Report every line of the data that includes "class".

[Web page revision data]
━━━━━━━━━━━━━━━━
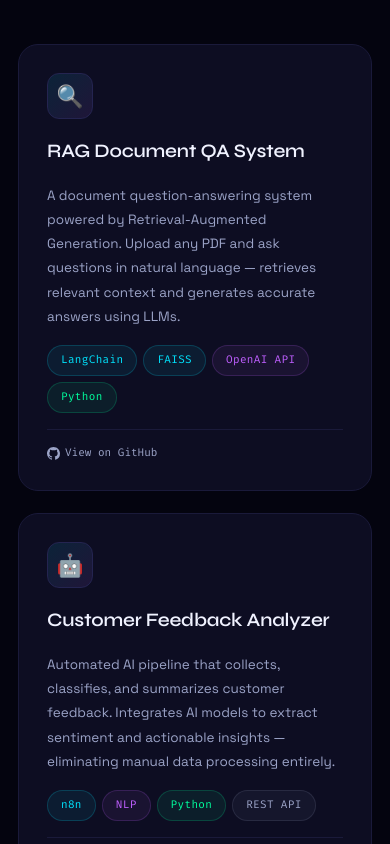
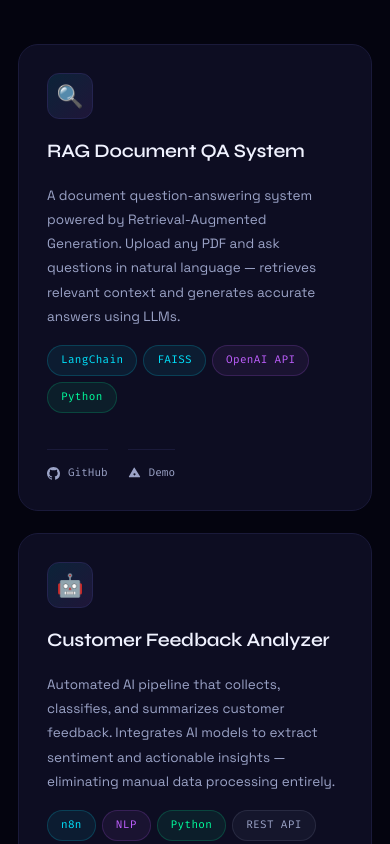
Before and after one commit to dev-mzeeshan/my-vercel-project, a plain HTML site: page index.html in a window 390 px wide. Shown: the part 3305-4149 px from the top of the page. Drawn offline with Linux system fonts and the light colour scheme.

Commit message:
Update Demo link of RAG Project and Responsiveness

```diff
--- a/index.html
+++ b/index.html
@@ -1577,11 +1577,31 @@
             LLMs.</div>
           <div class="pstack"><span class="tag tc">LangChain</span><span class="tag tc">FAISS</span><span
               class="tag tp2">OpenAI API</span><span class="tag tg">Python</span></div>
-          <div class="plinks"><a href="https://github.com/dev-mzeeshan" target="_blank" class="plink"><svg
-                viewBox="0 0 24 24" fill="currentColor">
-                <path
-                  d="M12 0C5.37 0 0 5.37 0 12c0 5.31 3.435 9.795 8.205 11.385.6.105.825-.255.825-.57 0-.285-.015-1.23-.015-2.235-3.015.555-3.795-.735-4.035-1.41-.135-.345-.72-1.41-1.23-1.695-.42-.225-1.02-.78-.015-.795.945-.015 1.62.87 1.845 1.23 1.08 1.815 2.805 1.305 3.495.99.105-.78.42-1.305.765-1.605-2.67-.3-5.46-1.335-5.46-5.925 0-1.305.465-2.385 1.23-3.225-.12-.3-.54-1.53.12-3.18 0 0 1.005-.315 3.3 1.23.96-.27 1.98-.405 3-.405s2.04.135 3 .405c2.295-1.56 3.3-1.23 3.3-1.23.66 1.65.24 2.88.12 3.18.765.84 1.23 1.905 1.23 3.225 0 4.605-2.805 5.625-5.475 5.925.435.375.81 1.095.81 2.22 0 1.605-.015 2.895-.015 3.3 0 .315.225.69.825.57A12.02 12.02 0 0024 12c0-6.63-5.37-12-12-12z" />
-              </svg>View on GitHub</a></div>
+          <div style="display: flex; gap: 20px; align-items: center; margin-top: 20px;">
+
+            <div class="plinks" style="margin: 0;">
+              <a href="https://github.com/dev-mzeeshan/rag-document-qa" target="_blank" class="plink"
+                style="display: flex; align-items: center; gap: 8px;">
+                <svg width="20" height="20" viewBox="0 0 24 24" fill="currentColor">
+                  <path
+                    d="M12 0C5.37 0 0 5.37 0 12c0 5.31 3.435 9.795 8.205 11.385.6.105.825-.255.825-.57 0-.285-.015-1.23-.015-2.235-3.015.555-3.795-.735-4.035-1.41-.135-.345-.72-1.41-1.23-1.695-.42-.225-1.02-.78-.015-.795.945-.015 1.62.87 1.845 1.23 1.08 1.815 2.805 1.305 3.495.99.105-.78.42-1.305.765-1.605-2.67-.3-5.46-1.335-5.46-5.925 0-1.305.465-2.385 1.23-3.225-.12-.3-.54-1.53.12-3.18 0 0 1.005-.315 3.3 1.23.96-.27 1.98-.405 3-.405s2.04.135 3 .405c2.295-1.56 3.3-1.23 3.3-1.23.66 1.65.24 2.88.12 3.18.765.84 1.23 1.905 1.23 3.225 0 4.605-2.805 5.625-5.475 5.925.435.375.81 1.095.81 2.22 0 1.605-.015 2.895-.015 3.3 0 .315.225.69.825.57A12.02 12.02 0 0024 12c0-6.63-5.37-12-12-12z" />
+                </svg>
+                GitHub
+              </a>
+            </div>
+
+            <div class="plinks" style="margin: 0;">
+              <a href="https://rag-document-app-zee.streamlit.app" target="_blank" class="plink"
+                style="display: flex; align-items: center; gap: 8px;">
+                <svg width="20" height="20" viewBox="0 0 24 24" fill="currentColor">
+                  <path
+                    d="M12.14 1.5a.75.75 0 0 0-1.28 0L1.72 17.65a.75.75 0 0 0 .64 1.15h19.28a.75.75 0 0 0 .64-1.15L12.14 1.5ZM12 11.5a2 2 0 1 1 0 4 2 2 0 0 1 0-4Z" />
+                </svg>
+                Demo
+              </a>
+            </div>
+
+          </div>
         </div>
         <div class="pcard reveal d1">
           <div class="pcard-line"></div>
```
━━━━━━━━━━━━━━━━
» **Your response**
           <div class="pstack"><span class="tag tc">LangChain</span><span class="tag tc">FAISS</span><span
               class="tag tp2">OpenAI API</span><span class="tag tg">Python</span></div>
-          <div class="plinks"><a href="https://github.com/dev-mzeeshan" target="_blank" class="plink"><svg
+            <div class="plinks" style="margin: 0;">
+              <a href="https://github.com/dev-mzeeshan/rag-document-qa" target="_blank" class="plink"
+            <div class="plinks" style="margin: 0;">
+              <a href="https://rag-document-app-zee.streamlit.app" target="_blank" class="plink"
         <div class="pcard reveal d1">
           <div class="pcard-line"></div>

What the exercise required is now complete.